* _Task objective_
Scan the records for the string "address". State how many lines contain it and add nothing.
BEGIN
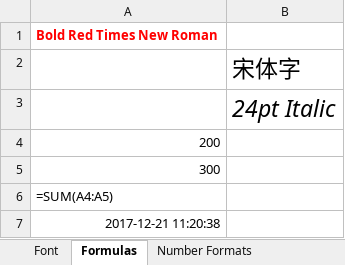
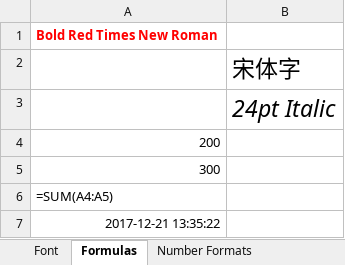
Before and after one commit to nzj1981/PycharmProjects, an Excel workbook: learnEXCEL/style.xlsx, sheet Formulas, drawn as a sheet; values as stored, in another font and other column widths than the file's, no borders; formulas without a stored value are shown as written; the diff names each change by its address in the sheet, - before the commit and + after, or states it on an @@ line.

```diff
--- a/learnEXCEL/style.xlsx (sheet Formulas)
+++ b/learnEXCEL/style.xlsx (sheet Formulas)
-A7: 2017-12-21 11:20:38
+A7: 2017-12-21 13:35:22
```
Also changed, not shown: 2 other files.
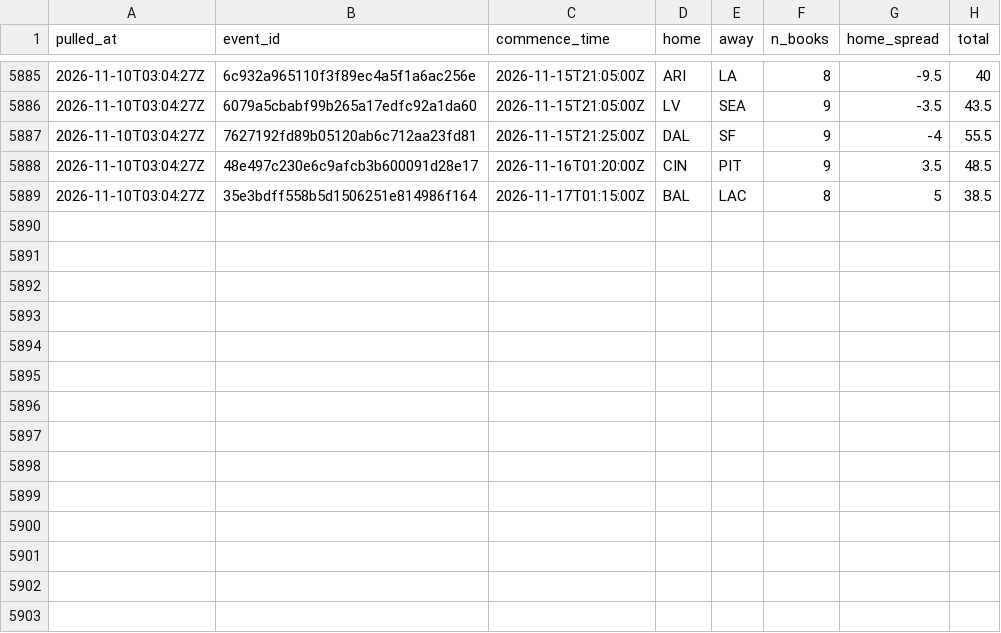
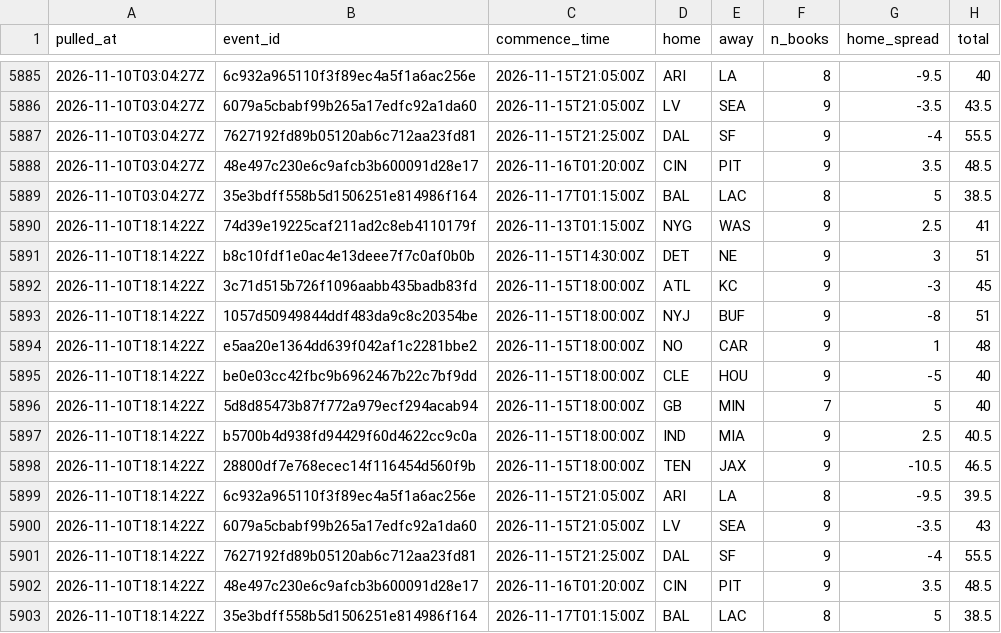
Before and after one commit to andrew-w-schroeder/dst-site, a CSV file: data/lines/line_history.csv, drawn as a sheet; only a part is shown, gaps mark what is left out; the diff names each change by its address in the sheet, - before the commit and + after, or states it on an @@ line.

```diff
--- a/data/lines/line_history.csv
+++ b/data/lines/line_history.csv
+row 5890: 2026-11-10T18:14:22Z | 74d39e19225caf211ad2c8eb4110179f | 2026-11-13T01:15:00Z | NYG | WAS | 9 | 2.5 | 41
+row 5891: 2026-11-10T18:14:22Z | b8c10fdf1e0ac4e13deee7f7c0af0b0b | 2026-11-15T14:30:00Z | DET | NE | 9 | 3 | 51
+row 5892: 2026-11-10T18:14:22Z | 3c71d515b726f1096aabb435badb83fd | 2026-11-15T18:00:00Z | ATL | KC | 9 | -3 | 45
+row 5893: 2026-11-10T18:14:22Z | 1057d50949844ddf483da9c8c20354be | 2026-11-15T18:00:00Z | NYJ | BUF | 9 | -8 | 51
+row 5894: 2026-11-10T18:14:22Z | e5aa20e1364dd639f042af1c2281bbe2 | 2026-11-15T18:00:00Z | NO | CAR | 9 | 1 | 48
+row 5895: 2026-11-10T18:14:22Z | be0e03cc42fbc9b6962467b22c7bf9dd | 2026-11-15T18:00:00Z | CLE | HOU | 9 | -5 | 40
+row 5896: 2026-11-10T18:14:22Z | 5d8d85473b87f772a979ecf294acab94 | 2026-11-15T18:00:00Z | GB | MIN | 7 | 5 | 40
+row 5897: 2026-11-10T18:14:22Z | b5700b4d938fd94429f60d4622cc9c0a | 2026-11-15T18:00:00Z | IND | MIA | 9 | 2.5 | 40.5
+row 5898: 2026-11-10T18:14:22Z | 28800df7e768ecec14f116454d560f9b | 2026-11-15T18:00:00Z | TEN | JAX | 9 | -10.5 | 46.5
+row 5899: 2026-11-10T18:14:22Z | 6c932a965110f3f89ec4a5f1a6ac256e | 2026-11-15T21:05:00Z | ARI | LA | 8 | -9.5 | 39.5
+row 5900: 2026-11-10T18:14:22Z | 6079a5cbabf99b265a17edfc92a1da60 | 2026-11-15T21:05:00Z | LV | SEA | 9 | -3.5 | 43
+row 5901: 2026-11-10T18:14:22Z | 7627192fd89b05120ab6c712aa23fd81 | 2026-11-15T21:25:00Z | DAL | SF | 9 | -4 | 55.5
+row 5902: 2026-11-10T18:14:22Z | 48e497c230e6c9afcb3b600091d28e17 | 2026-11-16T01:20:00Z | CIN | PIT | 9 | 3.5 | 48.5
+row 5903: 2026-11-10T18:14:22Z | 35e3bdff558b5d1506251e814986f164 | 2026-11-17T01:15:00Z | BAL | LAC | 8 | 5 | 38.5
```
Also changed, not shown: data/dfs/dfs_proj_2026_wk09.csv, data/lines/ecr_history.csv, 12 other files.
END
* _Solution below_
2